I just set my alarm clock for 4:50 am and I'm actually excited about it!
You see, this last week, besides wrestling with SDS-PAGE Gels and glass and all that jazz, the Stedman Lab at PSU has been preparing for the annual trip to Lassen Park and Boiling Springs Lake.
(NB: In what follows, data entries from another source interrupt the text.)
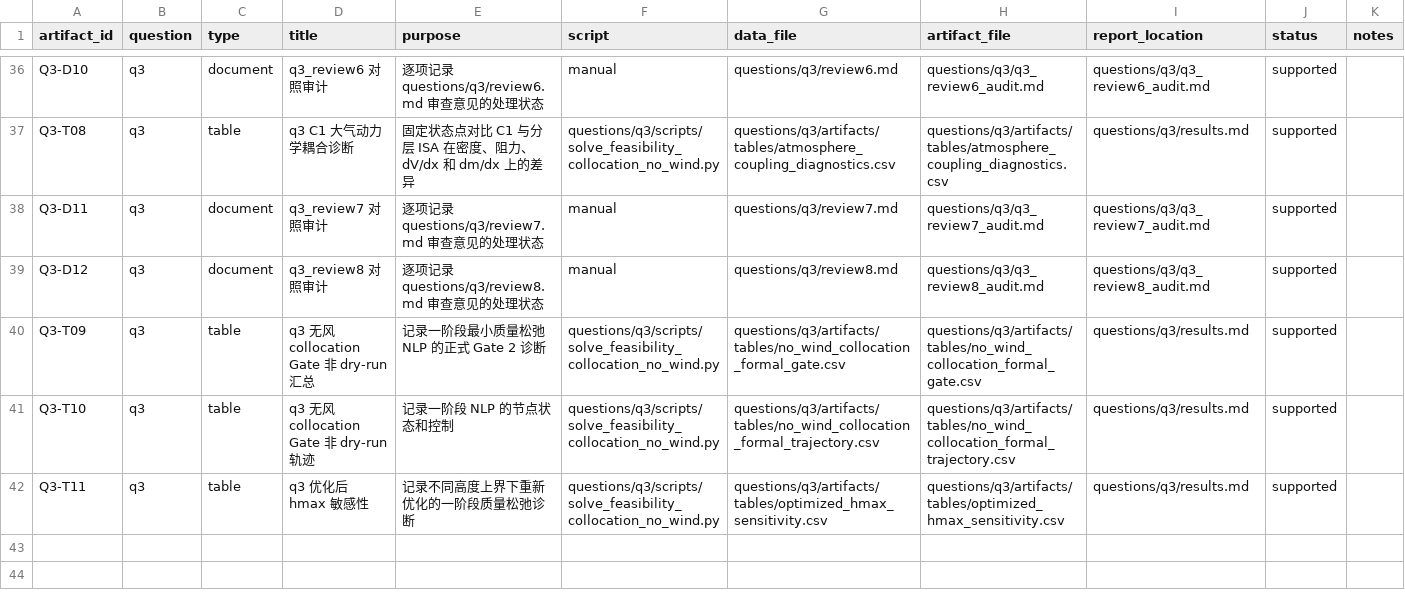
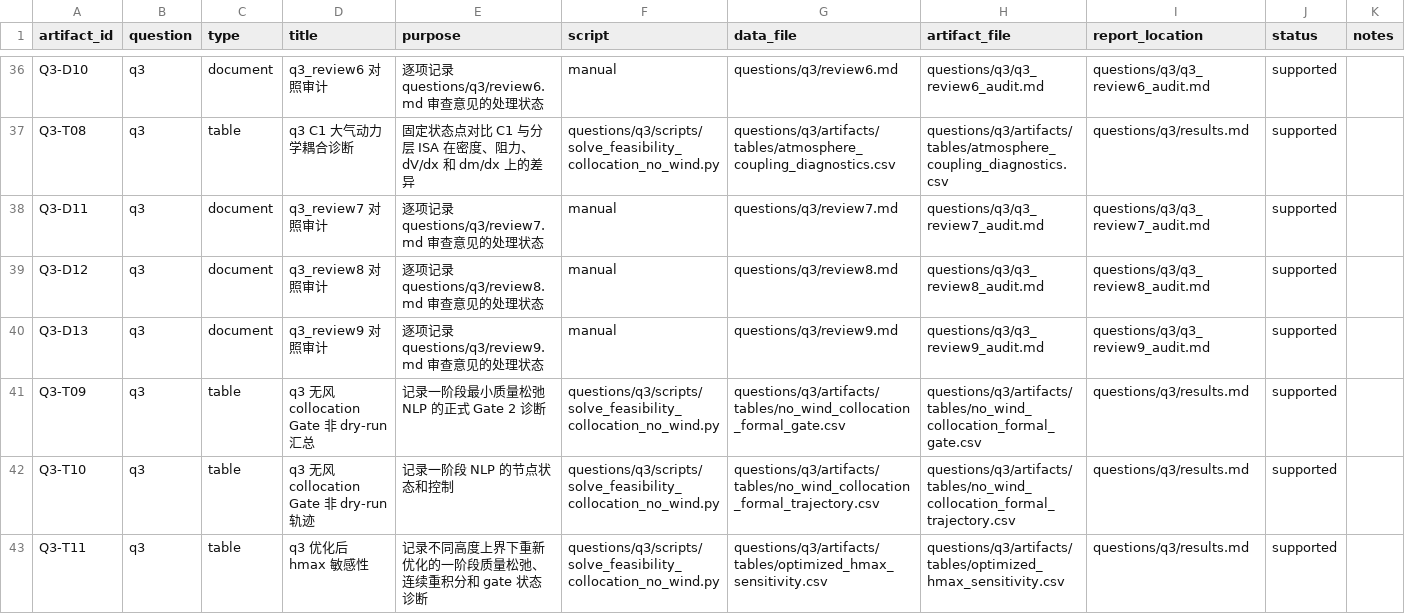
Before and after one commit to feiniao87968492/-1, a CSV file: docs/figure_table_registry.csv, drawn as a sheet; only a part is shown, gaps mark what is left out.

```diff
--- a/docs/figure_table_registry.csv
+++ b/docs/figure_table_registry.csv
@@ -39,4 +39,5 @@ Q3-D11,q3,document,q3_review7 对照审计,逐项记录 questions/q3/review7.md
 Q3-D12,q3,document,q3_review8 对照审计,逐项记录 questions/q3/review8.md 审查意见的处理状态,manual,questions/q3/review8.md,questions/q3/q3_review8_audit.md,questions/q3/q3_review8_audit.md,supported,
+Q3-D13,q3,document,q3_review9 对照审计,逐项记录 questions/q3/review9.md 审查意见的处理状态,manual,questions/q3/review9.md,questions/q3/q3_review9_audit.md,questions/q3/q3_review9_audit.md,supported,
 Q3-T09,q3,table,q3 无风 collocation Gate 非 dry-run 汇总,记录一阶段最小质量松弛 NLP 的正式 Gate 2 诊断,questions/q3/scripts/solve_feasibility_collocation_no_wind.py,questions/q3/artifacts/tables/no_wind_collocation_formal_gate.csv,questions/q3/artifacts/tables/no_wind_collocation_formal_gate.csv,questions/q3/results.md,supported,
 Q3-T10,q3,table,q3 无风 collocation Gate 非 dry-run 轨迹,记录一阶段 NLP 的节点状态和控制,questions/q3/scripts/solve_feasibility_collocation_no_wind.py,questions/q3/artifacts/tables/no_wind_collocation_formal_trajectory.csv,questions/q3/artifacts/tables/no_wind_collocation_formal_trajectory.csv,questions/q3/results.md,supported,
-Q3-T11,q3,table,q3 优化后 hmax 敏感性,记录不同高度上界下重新优化的一阶段质量松弛诊断,questions/q3/scripts/solve_feasibility_collocation_no_wind.py,questions/q3/artifacts/tables/optimized_hmax_sensitivity.csv,questions/q3/artifacts/tables/optimized_hmax_sensitivity.csv,questions/q3/results.md,supported,
+Q3-T11,q3,table,q3 优化后 hmax 敏感性,记录不同高度上界下重新优化的一阶段质量松弛、连续重积分和 gate 状态诊断,questions/q3/scripts/solve_feasibility_collocation_no_wind.py,questions/q3/artifacts/tables/optimized_hmax_sensitivity.csv,questions/q3/artifacts/tables/optimized_hmax_sensitivity.csv,questions/q3/results.md,supported,
```
Also changed, not shown: docs/evidence_chain.csv, questions/q3/artifacts/tables/no_wind_collocation_formal_gate.csv, 15 other files.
There was anaerobic media making. There was Thermoplasma Volcanium Medium making. There was more lab math. At home there was packing! I needed a tent, a sleeping bag, clothes for cold weather, clothes for hot weather, bug repellent, sun block, sunglasses I don't mind ruining or losing, and of course a boat load of candy for the ride. I also brought along my TEM books lent to me AND of course, my notes for Immunochem. Oh! That reminds me. I should grab SkipBo too! Needless to say, there's a tad bit of excitement for the trip. And of course I'll be taking loads of pics and blogging, blogging, blogging about it next week. Poor Dr. Stedman probably has no idea he's bringing a "Why" child with his crew. I will do my best to spread my "whys" around. Although that's also what some of the candy is for.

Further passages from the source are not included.